Drugs and alcohol played a direct role in all of my 13 felony convictions. The vast majority of people I have met in prison share the same root cause of incarceration. While you might think prison would provide reprieve from addictive substances, drugs and alcohol have become increasingly available during my time behind bars.

According to Bureau of Justice data, overdose deaths in state prisons have surged by more than 600% over the last two decades. During the same time frame, overdose deaths in county jails have escalated by more than 200%.

Those trends inside prison mimic what’s happening outside prison. Drug overdose deaths in the U.S. have swelled for years now, reaching a crescendo in 2021, when the country tallied 107,622 overdose deaths — an all-time high and a 15% jump from 2020.

Outside prison, the COVID-19 pandemic hindered efforts to decrease drug overdoses by restricting access to substance use treatment and increasing social isolation.

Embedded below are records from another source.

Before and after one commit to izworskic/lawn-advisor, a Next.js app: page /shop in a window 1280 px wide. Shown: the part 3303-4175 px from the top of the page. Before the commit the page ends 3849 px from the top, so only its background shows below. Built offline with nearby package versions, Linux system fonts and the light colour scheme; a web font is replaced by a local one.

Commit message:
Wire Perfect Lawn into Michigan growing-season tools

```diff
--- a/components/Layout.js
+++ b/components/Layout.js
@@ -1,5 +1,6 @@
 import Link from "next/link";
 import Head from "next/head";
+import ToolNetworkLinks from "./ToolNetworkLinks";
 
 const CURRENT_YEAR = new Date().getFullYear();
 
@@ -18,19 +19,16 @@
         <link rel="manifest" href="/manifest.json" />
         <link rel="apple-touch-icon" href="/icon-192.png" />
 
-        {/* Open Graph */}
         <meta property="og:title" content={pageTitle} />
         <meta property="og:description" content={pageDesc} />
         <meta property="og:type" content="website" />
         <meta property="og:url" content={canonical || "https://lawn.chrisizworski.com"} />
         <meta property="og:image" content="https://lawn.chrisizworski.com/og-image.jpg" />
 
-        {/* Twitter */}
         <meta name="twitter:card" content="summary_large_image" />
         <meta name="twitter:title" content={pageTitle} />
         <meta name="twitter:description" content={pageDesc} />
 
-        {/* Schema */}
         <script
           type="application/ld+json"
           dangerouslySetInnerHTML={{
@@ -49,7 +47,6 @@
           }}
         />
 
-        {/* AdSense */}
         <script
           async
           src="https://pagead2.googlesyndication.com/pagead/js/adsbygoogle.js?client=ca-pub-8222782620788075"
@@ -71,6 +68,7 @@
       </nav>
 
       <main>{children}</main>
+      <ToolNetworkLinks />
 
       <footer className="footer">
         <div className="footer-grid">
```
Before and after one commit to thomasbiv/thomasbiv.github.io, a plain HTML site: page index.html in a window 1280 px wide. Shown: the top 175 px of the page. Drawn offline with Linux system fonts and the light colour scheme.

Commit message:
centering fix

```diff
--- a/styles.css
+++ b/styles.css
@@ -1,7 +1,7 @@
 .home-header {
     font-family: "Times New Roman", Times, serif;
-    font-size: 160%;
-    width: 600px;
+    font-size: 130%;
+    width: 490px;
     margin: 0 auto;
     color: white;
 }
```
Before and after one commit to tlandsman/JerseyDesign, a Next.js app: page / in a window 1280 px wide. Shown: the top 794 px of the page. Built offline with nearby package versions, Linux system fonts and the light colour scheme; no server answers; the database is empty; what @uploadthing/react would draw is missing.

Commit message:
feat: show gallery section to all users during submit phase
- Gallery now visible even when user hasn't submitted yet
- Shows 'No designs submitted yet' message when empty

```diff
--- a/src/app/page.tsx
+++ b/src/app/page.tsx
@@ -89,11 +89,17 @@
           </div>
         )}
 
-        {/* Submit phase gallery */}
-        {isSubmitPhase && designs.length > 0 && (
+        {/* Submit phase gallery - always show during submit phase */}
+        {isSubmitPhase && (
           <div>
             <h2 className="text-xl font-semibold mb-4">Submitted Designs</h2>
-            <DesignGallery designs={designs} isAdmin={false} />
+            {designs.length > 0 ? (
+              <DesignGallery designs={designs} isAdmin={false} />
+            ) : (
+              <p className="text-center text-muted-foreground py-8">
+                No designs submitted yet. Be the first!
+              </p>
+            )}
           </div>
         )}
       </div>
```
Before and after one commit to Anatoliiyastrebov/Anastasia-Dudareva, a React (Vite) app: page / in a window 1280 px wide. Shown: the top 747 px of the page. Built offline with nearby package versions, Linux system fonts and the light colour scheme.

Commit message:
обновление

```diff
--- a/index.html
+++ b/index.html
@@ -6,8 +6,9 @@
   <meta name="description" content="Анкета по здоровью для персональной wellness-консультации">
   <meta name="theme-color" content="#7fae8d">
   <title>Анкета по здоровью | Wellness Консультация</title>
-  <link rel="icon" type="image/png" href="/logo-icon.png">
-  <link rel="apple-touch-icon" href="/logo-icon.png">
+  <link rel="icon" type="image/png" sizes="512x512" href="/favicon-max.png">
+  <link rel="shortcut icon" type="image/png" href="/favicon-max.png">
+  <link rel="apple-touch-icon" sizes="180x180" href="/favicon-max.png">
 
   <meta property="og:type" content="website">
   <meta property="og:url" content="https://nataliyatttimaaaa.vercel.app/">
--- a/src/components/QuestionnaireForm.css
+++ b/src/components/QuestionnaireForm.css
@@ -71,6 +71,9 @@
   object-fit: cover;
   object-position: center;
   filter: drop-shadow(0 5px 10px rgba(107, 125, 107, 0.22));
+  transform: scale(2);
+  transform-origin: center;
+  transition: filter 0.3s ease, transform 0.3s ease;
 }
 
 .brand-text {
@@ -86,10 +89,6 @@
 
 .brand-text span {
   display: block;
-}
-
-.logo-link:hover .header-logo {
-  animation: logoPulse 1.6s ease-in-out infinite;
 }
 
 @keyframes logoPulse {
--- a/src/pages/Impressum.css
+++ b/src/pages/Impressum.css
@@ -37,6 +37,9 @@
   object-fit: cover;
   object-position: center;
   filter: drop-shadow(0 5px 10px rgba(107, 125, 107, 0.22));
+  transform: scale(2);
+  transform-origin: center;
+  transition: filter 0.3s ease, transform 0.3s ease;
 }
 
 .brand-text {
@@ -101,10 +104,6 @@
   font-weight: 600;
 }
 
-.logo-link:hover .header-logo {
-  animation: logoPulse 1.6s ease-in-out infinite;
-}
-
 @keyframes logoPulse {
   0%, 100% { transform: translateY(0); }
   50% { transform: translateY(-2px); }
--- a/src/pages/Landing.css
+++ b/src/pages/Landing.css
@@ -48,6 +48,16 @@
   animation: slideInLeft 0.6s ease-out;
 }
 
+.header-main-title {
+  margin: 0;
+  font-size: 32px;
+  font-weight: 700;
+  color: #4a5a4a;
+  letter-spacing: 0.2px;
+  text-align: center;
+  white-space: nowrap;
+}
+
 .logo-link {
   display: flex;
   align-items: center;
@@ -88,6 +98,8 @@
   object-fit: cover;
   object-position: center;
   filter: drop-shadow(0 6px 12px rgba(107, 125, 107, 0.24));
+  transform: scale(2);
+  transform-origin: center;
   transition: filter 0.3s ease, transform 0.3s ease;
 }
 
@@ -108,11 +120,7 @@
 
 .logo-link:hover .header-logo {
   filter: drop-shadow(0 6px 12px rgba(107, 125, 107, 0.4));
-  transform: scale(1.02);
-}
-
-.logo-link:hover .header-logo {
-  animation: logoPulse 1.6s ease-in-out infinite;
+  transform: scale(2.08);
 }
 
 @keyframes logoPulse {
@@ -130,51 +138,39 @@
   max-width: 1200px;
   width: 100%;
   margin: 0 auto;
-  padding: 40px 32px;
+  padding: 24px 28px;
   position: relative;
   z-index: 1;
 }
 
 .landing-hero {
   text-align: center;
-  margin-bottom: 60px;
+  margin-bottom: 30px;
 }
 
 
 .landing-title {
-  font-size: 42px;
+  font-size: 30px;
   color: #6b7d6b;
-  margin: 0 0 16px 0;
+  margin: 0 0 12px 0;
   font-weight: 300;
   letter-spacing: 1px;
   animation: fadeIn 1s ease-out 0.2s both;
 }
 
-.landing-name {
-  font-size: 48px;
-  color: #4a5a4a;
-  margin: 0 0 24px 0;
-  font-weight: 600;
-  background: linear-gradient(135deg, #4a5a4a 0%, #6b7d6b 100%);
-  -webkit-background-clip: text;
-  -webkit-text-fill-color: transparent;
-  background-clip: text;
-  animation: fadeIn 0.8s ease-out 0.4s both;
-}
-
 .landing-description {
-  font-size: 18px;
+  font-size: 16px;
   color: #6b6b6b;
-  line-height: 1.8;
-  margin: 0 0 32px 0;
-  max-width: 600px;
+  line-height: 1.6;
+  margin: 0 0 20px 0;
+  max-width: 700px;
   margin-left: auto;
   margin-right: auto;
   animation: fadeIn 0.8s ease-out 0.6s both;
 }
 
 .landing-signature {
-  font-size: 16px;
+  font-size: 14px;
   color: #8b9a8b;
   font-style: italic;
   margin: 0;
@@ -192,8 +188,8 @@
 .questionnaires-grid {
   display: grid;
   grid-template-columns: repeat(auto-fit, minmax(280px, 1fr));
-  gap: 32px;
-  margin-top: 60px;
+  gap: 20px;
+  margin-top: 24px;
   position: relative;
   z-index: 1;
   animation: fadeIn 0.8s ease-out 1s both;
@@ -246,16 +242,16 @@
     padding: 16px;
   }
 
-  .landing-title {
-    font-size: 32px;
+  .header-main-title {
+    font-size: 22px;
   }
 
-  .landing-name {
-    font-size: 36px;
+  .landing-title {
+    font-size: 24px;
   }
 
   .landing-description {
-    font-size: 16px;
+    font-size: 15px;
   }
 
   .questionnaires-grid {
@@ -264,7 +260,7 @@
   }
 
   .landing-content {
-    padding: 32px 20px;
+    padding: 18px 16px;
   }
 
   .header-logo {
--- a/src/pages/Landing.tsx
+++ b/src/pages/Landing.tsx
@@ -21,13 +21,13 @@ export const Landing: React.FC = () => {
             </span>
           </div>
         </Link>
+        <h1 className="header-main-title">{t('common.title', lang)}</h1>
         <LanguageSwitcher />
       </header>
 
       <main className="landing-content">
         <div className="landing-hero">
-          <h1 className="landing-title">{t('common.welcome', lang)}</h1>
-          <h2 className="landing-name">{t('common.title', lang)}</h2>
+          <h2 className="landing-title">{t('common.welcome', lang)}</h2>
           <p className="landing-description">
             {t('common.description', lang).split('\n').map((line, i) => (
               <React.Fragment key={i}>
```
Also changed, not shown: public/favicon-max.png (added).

More potent drugs such as the synthetic opioid fentanyl have been the main driver of peaking overdoses — nearly 75% of overdose deaths in 2021 were from opioid use.         

Inside prison, the proliferation of synthetic drugs has also intensified the overdose problem. The small size of these drugs, and their potency, make them a perfect form of contraband to get smuggled into prisons.

Inmates are searched extensively through visual and technological means upon entry into our prisons, but prison staff is not vetted as thoroughly. In fact, the federal government has charged corrections officers with smuggling contraband into prisons in exchange for cash.

Once drugs enter a prison, demand is high. A large chunk of prisoners received $3,200 in stimulus money from the federal government. This flood of cash into prisons has, in my opinion, fueled an explosion in demand — and availability — of contraband.

In the end, smugglers prey and profit on a large population of people who are struggling with addiction.

To me, this remains the most serious, and saddest, prison problem — an ongoing American tragedy that, like a mystery, remains unsolved.

(Additional reporting by PJP)

Disclaimer: The views in this article are those of the author. Prison Journalism Project has verified the writer’s identity and basic facts such as the names of institutions mentioned.

Eric Finley

Eric Finley is a writer incarcerated in Florida.